*What is needed*. Your output should be each line from the material below that has the word "liste".
--- START ---
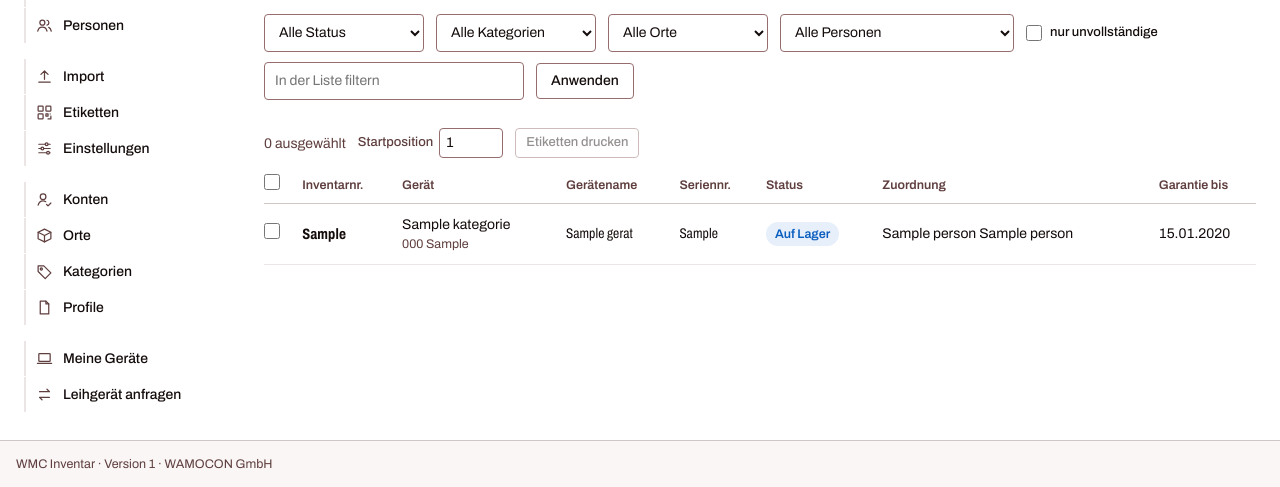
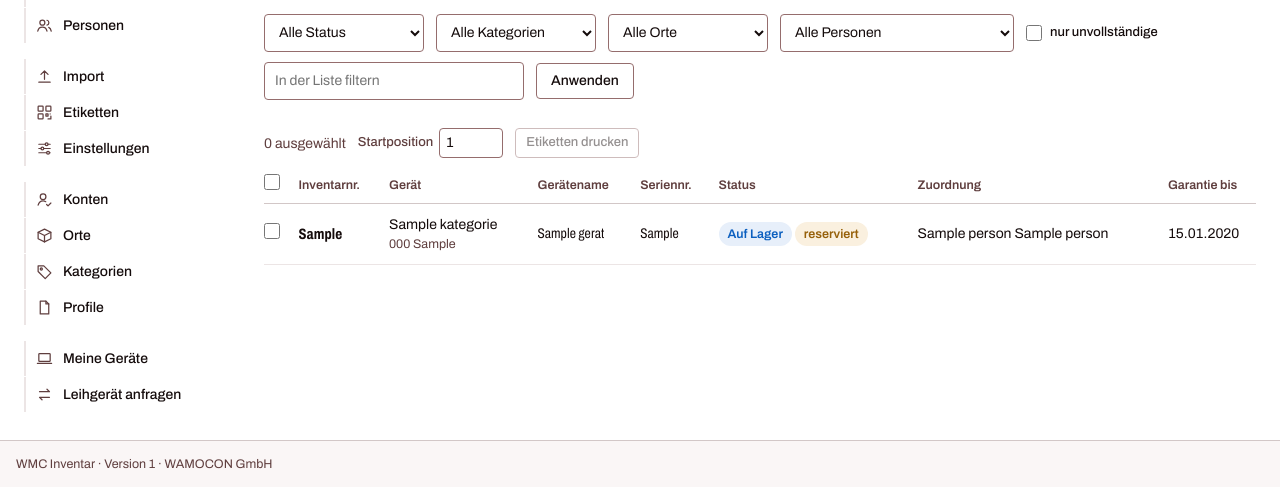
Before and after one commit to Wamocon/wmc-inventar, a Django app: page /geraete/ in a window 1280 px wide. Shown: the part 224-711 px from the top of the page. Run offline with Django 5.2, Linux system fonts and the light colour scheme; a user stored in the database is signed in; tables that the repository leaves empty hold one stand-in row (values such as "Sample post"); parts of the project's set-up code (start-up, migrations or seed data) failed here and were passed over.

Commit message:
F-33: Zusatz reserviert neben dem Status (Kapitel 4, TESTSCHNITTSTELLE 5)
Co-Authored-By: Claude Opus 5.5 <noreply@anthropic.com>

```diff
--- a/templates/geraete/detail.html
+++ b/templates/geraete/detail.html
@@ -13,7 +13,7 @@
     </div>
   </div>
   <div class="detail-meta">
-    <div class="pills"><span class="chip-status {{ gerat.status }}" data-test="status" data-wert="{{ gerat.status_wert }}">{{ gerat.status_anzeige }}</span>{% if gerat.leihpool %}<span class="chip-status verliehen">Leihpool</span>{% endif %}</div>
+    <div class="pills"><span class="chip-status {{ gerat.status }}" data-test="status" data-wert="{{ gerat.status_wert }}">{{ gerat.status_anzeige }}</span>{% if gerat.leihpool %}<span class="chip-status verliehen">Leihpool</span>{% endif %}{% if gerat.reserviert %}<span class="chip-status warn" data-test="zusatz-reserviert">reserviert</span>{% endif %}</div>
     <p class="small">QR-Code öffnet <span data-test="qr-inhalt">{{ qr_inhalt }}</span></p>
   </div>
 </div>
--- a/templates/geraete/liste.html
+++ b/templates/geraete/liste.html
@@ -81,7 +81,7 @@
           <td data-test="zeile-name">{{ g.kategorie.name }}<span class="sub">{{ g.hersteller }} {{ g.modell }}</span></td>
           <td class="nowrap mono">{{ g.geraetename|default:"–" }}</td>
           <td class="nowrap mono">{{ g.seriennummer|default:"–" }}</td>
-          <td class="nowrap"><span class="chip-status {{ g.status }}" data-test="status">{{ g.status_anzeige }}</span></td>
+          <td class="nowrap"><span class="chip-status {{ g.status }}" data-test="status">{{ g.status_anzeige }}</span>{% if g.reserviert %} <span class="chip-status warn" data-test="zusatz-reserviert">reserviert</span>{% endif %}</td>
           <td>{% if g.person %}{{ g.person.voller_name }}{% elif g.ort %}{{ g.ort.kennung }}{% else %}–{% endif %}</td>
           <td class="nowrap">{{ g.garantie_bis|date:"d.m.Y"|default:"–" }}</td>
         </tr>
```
--- END ---
*Your solution*.
--- a/templates/geraete/liste.html
+++ b/templates/geraete/liste.html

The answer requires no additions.